Modelling mega-recharge schemes
Numerical computer models can be used to provide scientific evidence to help to inform decisions surrounding the design of recharge schemes. Models can be used to assess the potential consequences, both positive and negative impacts, of different approaches to mega-recharge. The Coastal Evolution Model (CEM) is an exploratory model which simulates alongshore sediment transport. It allows for the exploration of shoreline change in response to management strategies. A CEM has been applied along the Dungeness shoreline, south east England, to investigate the potential evolution of a hypothetical gravel intervention over 3 shoreline management planning epochs: present day (0-20 years), medium term (20-50 years) and long term (50-100 years) (Brown et al. 2016; Phelps et al. 2015). Six hypothetical gravel interventions were shown to limit alongshore sediment drift causing increased down-drift erosion over the short term (> 25 years) with longer term impact (> 50 years) being mostly beneficial across the frontage or at least negligible.
Scenario B: No additional intervention
Scenario S1: Recurved spit positioned to the west (55 ha)
Scenario S2: Recurved spit positioned off centre towards the east (55 ha)
Scenario S3: Recurved spit positioned to the east (55 ha)
Scenario M: Multi-location recurved spits located at S1-S3 (165 ha)
Scenario L: Large recurved spit positioned off centre towards the east (270 ha)
There is the potential to apply this research worldwide, to explore where to focus beach recharge and explore the size of beach mega-recharge schemes in order to address problems of coastal erosion and/or flood risk.

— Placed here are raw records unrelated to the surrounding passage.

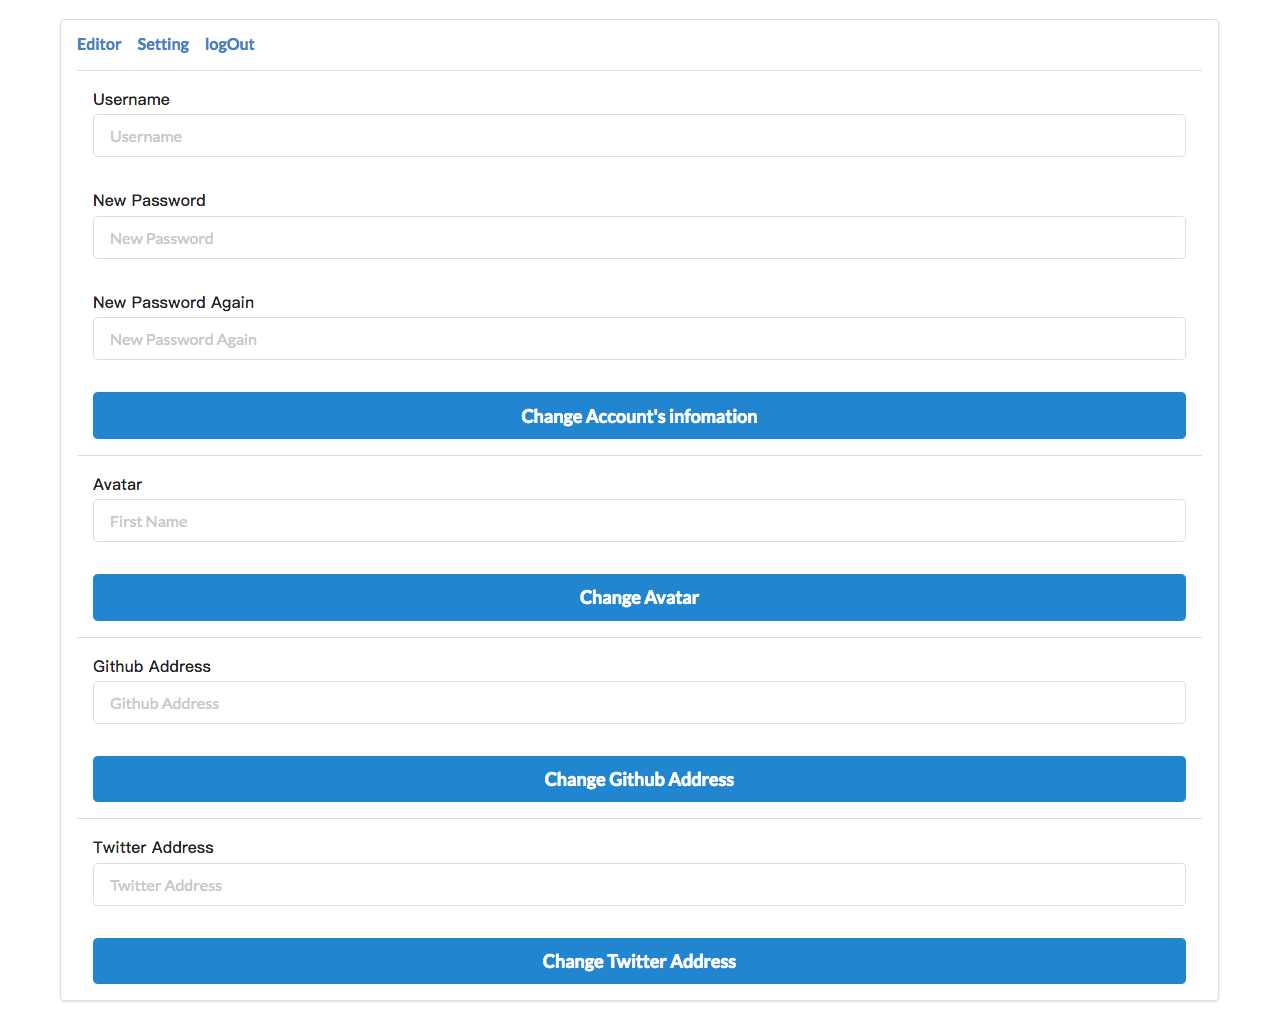
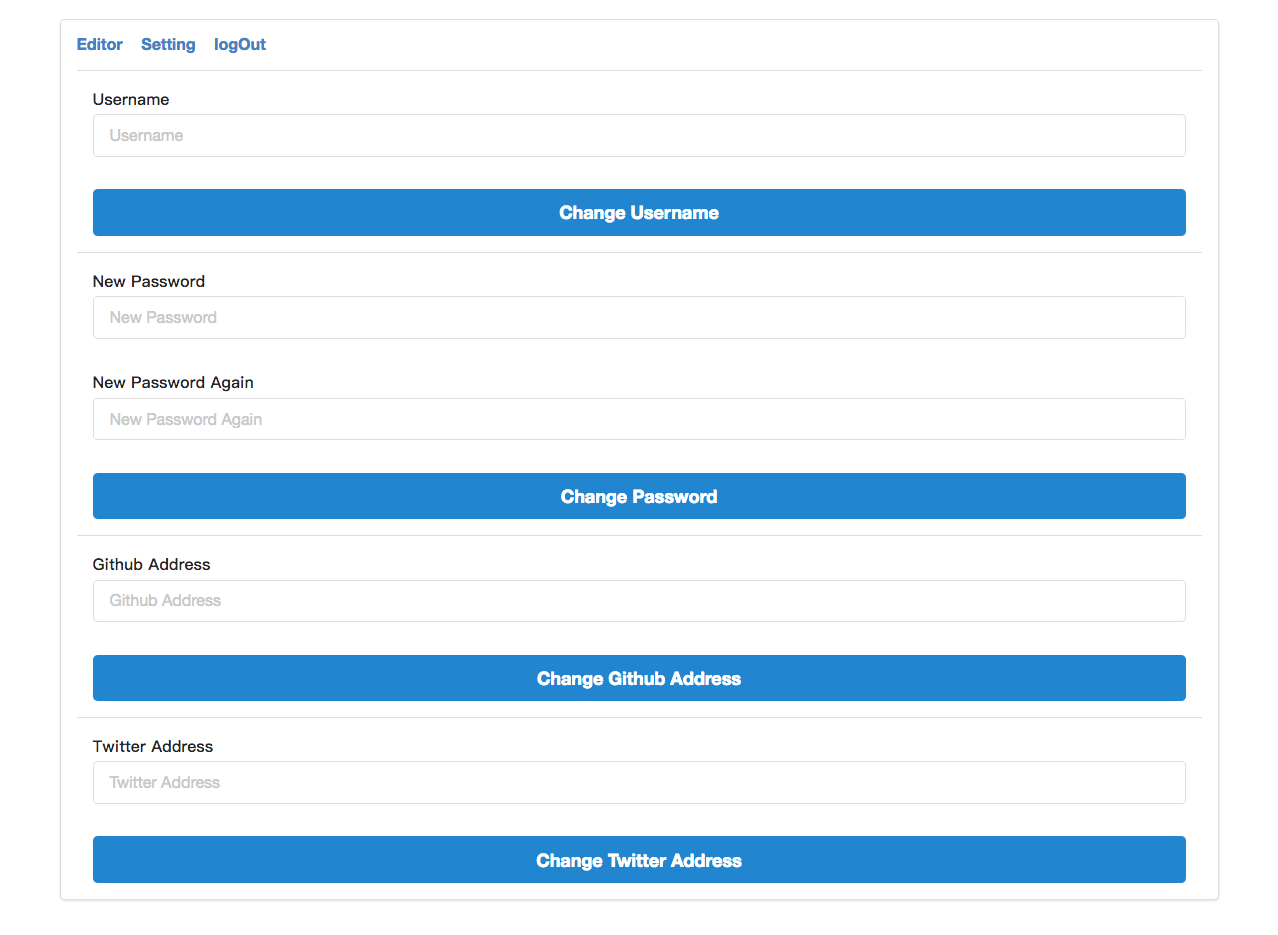
just wait the last test on windows

Changed region(s): [[0.061, 0.1861, 0.946, 0.9615], [0.061, 0.093, 0.1526, 0.1551], [0.061, 0.031, 0.2136, 0.062]]

diff --git a/app/assets/page/src/App.vue b/app/assets/page/src/App.vue
@@ -18,7 +18,7 @@
         <div class="ui sixteen column grid container">
             <div class="doubling two column row custom-row">
                 <div class="column centered">
-                    <button id="load-more" class="fluid big ui mini basic button" type="button">More</button>
+                    <button  v-bind:class="{ disabled: loadMore }" id="load-more" class="fluid ui mini button" type="button">More</button>
                 </div>
             </div>
         </div>
@@ -34,9 +34,9 @@
 
     export default {
         ready() {
-            const num = 5;
+            const num = 5; // page num
             let pos = 0;
-            
+
             // load more event
             $("#load-more").on("click", event => {
                 $.ajax({
@@ -46,20 +46,28 @@
                 }).done(postList => {
                     if (postList.length === 0)
                     {
+                        this.$data.loadMore = true;
+                        return ;
                     }
 
-                    this.$data.postList.push(postList);
+                    if (postList.length < num)
+                    {
+                        this.$data.loadMore = true;
+                    }
+
+                    this.$data.postList.push(...postList);
                     pos = min(postList.map(post => post.id)) - 1;
                 }).fail(error => {
                     alert(error);
                 });
             });
 
+            // get user info
             $.ajax({
-				url: "/setting",
-				dataType: "json",
-				method: "GET"
-			}).done(user => {
+                url: "/setting",
+                dataType: "json",
+                method: "GET"
+            }).done(user => {
                 this.$data.user.username = user.username;
                 this.$data.user.github = user.github;
                 this.$data.user.twitter = user.twitter;
@@ -67,16 +75,22 @@
                 alert(error);
             });
 
+            // get init data
             $.ajax({
-				url: `/post?&pos=0&num=${num}`,
-				dataType: "json",
-				method: "GET",
-			}).done(postList => {
+                url: `/post?&pos=0&num=${num}`,
+                dataType: "json",
+                method: "GET",
+            }).done(postList => {
                 this.$data.postList = postList;
                 pos = min(postList.map(post => post.id)) - 1;
             }).fail(error => {
                 alert(error);
             });
+
+            $("i.link").on("click", event => {
+                const link = $(event.currentTarget).attr("href");
+                location.href = link;
+            })
         },
         components: {
             PostTableView
@@ -89,7 +103,7 @@
                     twitter: ""
                 },
                 postList: [],
-                loadMore: true
+                loadMore: false
             }
         }
     }

diff --git a/app/views/page.html b/app/views/page.html
@@ -1,1 +1,1 @@
-<!DOCTYPE html><html><head><meta charset=utf-8><meta http-equiv=X-UA-Compatible content="IE=edge,chrome=1"><meta name=viewport content="width=device-width,initial-scale=1,maximum-scale=1"><title>Page</title><link rel=stylesheet href=/static/styles/semantic.min.css media=screen title=semantic-ui charset=utf-8><link href=/static/assets/page/css/app.9b8af14cda62a0e1da7af7e114b5b560.css rel=stylesheet></head><body><app></app><script src=/static/scripts/jquery.min.js></script><script src=/static/scripts/semantic.min.js></script><script type=text/javascript src=/static/assets/page/js/manifest.786be21770cae173abca.js></script><script type=text/javascript src=/static/assets/page/js/vendor.b7ead83935fc28fcce66.js></script><script type=text/javascript src=/static/assets/page/js/app.7f9a5ae663840120778d.js></script></body></html>
+<!DOCTYPE html><html><head><meta charset=utf-8><meta http-equiv=X-UA-Compatible content="IE=edge,chrome=1"><meta name=viewport content="width=device-width,initial-scale=1,maximum-scale=1"><title>Page</title><link rel=stylesheet href=/static/styles/semantic.min.css media=screen title=semantic-ui charset=utf-8><link href=/static/assets/page/css/app.aeea669267edc89fe73187cbb6839ffb.css rel=stylesheet></head><body><app></app><script src=/static/scripts/jquery.min.js></script><script src=/static/scripts/semantic.min.js></script><script type=text/javascript src=/static/assets/page/js/manifest.3a2908118717a8cc009c.js></script><script type=text/javascript src=/static/assets/page/js/vendor.6780b2d5cdf4dc300732.js></script><script type=text/javascript src=/static/assets/page/js/app.14a0baf1c4b267bb1b79.js></script></body></html>

diff --git a/app/assets/page/src/components/PostItemView.vue b/app/assets/page/src/components/PostItemView.vue
@@ -30,4 +30,9 @@
     #post-table-view .custom-row:first-child {
         margin-top: 16px;
     }
+
+    .description {
+        word-break: break-all;
+    　　word-wrap: break-word;
+    }
 </style>

diff --git a/README.md b/README.md
@@ -16,7 +16,7 @@
 may be some open source project doesn't in this list.
 
 
-### Deployment
+### Installation
 
 1. install Node.js v6.2.0+
 
@@ -34,26 +34,38 @@ may be some open source project doesn't in this list.
 
 8. cd /path/to/this/program/app/assets/root & npm install & npm run build
 
-9. start program using pm2, listening the local port, use nginx to reverse proxy
+9. start program using pm2, listening the local port, use nginx for reverse proxy
 
+### Config
+    Change the config.json file for custom configs
+    The initial account: {
+        username: "root"
+        password: "123456"
+    }
 
 ### GUI
 
 The following picture pictures may be a little different from the real programs
 
-login interface, /login    
+page interface, '/' or '/page' or '/index'  
+![login interface](./images/page-pc.png)
+
+page phone  
+![login interface](./images/page-phone.png)
+
+login interface, /login  
 ![login interface](./images/login.png)
 
 editor interface, /root#!/editor    
 ![editor interface](./images/editor.png)
 
-select image on pc    
+select image on pc  
 ![select image interface](./images/select-img-pc.png)
 
-select image on phone    
+select image on phone  
 ![select image interface](./images/select-img-phone.png)
 
-setting interface on pc    
+setting interface on pc  
 ![setting interface](./images/setting-pc.png)
 
 setting interface on phone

Implementing a similar research strategy using models such as COVE, Delft3D, X-Beach or CEM for complex, dynamic coastlines can help to identify the positive (beach widening) and negative impacts (inhibited sediment drift) of different mega-recharge designs and aggregate sizes (or combinations of aggregates). Models, such as FV-COM, Delft3D and LISFLOOD-FP, can also be used to investigate changes in coastal hydrodynamics, to assess current flood risk, and to evaluate likely future flooding due to sea-level rise or from extreme events (storms, hurricanes, tsunamis etc.)
In addition to modelling tools, monitoring technologies such as radar, fixed and video camera, drones (UAV) and instrument deployments enable the results of beach recharge schemes to be tracked to ensure the delivery of intended goals and to reveal and address any unintended consequences.
The results of modelling and monitoring can be fed into Decision-Support Systems (DSS) or Decision-Support Tools (DST), such as those developed though the ARCoES project, to help identify where and when interventions are best made.